Heritage Garden_01

With a gentleman’s agreement, an abandoned walled garden became a community project. The garden at the Avila Carmelite Centre in Donnybrook came to the attention of gardener Jacqueline Kelleher and she saw an opportunity for a restoration project.

She approached Father Michael McGoldrick of the centre and they agreed that Jacqueline could take over the garden on the condition that she make it a community project. The project, The Heritage Garden is home to 200 year-old apple trees and is situated within the larger grounds of the centre.

To begin, a core group of 10 volunteers set about repairing the gardens and preparing the ground. “The first year was the hardest, it was about making the soil suitable for organic growing,” said Jacqueline. Last winter, the 200 year-old trees were pruned and restored, with the help of a tree expert, to their current healthy condition with the hope of producing a harvest of apples soon.

The group teach classes on vegetable growing, particularly with limited resources. Vegetables, herbs and plants are the main interests here. Volunteer Kevin Corr explains, “The aim is to get people interested in growing their own produce for themselves, even if it’s just a windowbox for herbs.”

During the summer, The Heritage Garden teamed up with Headway in Donnybrook, an organisation for those with acquired brain injuries (ABI) and set up a course which 12 clients took part in. Helen Gaynor of Headway talks about the advantages, “It involved designing and building a herb garden and planting and growing vegetables. It was of immense benefit to our participants, who have all sustained an ABI. Being outdoors in the fresh air was a great solace and they all commented about the ‘special energy’ in the garden.”

Therapeutic cognitive benefits included focus, increasing attention span, problem-solving and logical sequencing of tasks. Relaxation, stress relief, having a common purpose in a group and growth in confidence were among the emotional benefits. Volunteer Jean Burtchaell emphasises, “An aspect of the gardens is to bring people to a positive place to work and learn.”

There is also an interesting mix of one-off workshops for those with green fingers and a view to expanding their horizons with an introduction to bee-keeping, a bat workshop and homeopathy for the garden.

The Heritage Garden is always looking for donations of seed, soil, compost, empty pots, tools and any items suitable for gardening. Visitors are invited to go along and enjoy the walled garden on Monday, Wednesday and Fridays from 10am to 4pm. Their website is
Tel: 086 409 5763.

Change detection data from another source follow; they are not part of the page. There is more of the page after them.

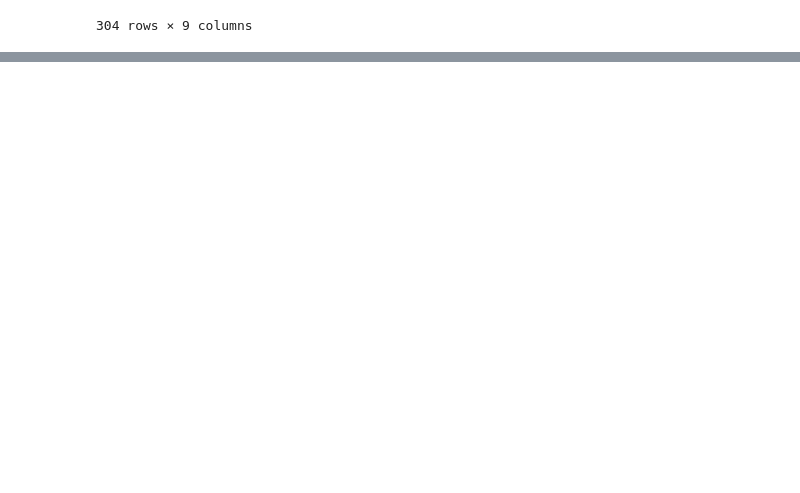
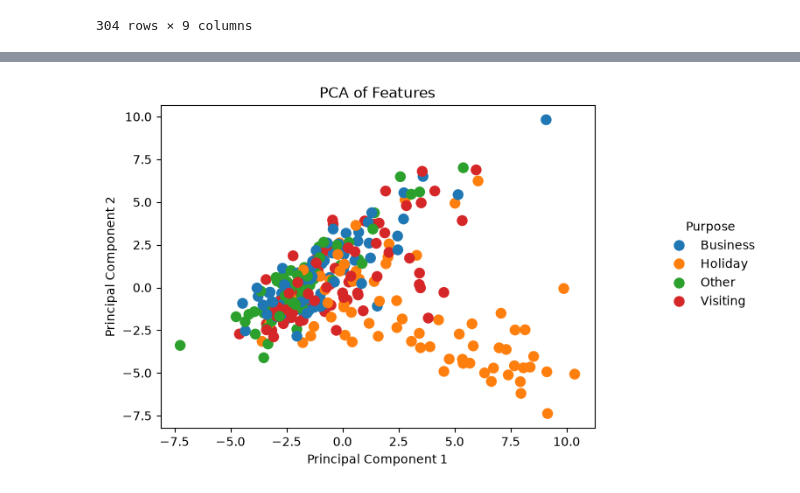
Before and after one commit to Minajamfum/forecasting, a Jupyter notebook: chapter4.ipynb, the cells around one changed output, grey strips where cells are left out. Cells and saved outputs as stored; diff of their text form; code cells hidden in the pictures; blank space fills up the shorter version.

```diff
--- a/chapter4.ipynb
+++ b/chapter4.ipynb
@@ -620,0 +667,30 @@ df
+# %%
+from sklearn.pipeline import Pipeline
+from sklearn.preprocessing import StandardScaler
+from sklearn.decomposition import PCA
+
+
+df = all_feat.assign(purpose=lambda x: x["unique_id"].str.split("-").str[-1]).dropna(axis='columns')
+
+X = df.drop(columns=["unique_id", "purpose"])
+pipeline = Pipeline([('scale', StandardScaler())    #میانگین هر ویژگی را به 0 و انحراف معیار هر ویژگی را به 1 می رساند
+                     ,('pca', PCA(n_components=2))])    # تمام ابعاد ویژگی‌ها رو به ۲ مؤلفه اصلی با بیشترین واریانس کاهش می‌ده تا قابل ترسیم روی صفحه دوبعدی باشن
+
+principal_components = pipeline.fit_transform(X)    #خروجی یک آرایه نامپای دو بعدی با دو ستون است
+
+pca_df = pd.DataFrame(data=principal_components, columns=["PC1", "PC2"]).join(df[["unique_id", "purpose"]])
+
+fig, ax = plt.subplots()
+sns.scatterplot(x="PC1", y="PC2", s=80,hue="purpose", edgecolor="none", data=pca_df, ax=ax)
+ax.set(title="PCA of Features",xlabel="Principal Component 1",ylabel="Principal Component 2")
+ax.get_legend().remove()
+handles, labels = ax.get_legend_handles_labels()
+fig.legend(handles, labels,title="Purpose", loc="center left", frameon=False,bbox_to_anchor=(1.02, .5), borderaxespad=0)
+plt.show()
+
+
+#هر نقطه: نمایانگر یک سری زمانی مستقل (یک ترکیب خاص از منطقه، ایالت و هدف سفر) است.
+#رفتار زمانی سفرهای تفریحی کاملاً با بقیه اهداف سفر متفاوت است
+#رفتار سری‌های زمانی کاری، شخصی و تجاری شباهت‌های ساختاری زیادی به هم دارند
+# %% [output]
+[figure, added]
```
Also changed, not shown: parts of 4 cells of this notebook, 1 other file.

Pictured: Fuki Yoshida, Jean Burtchaell, Bernard Quinn, and Kevin Corr in the Heritage Garden.
Photo by Leeza Kane.

By Leeza Kane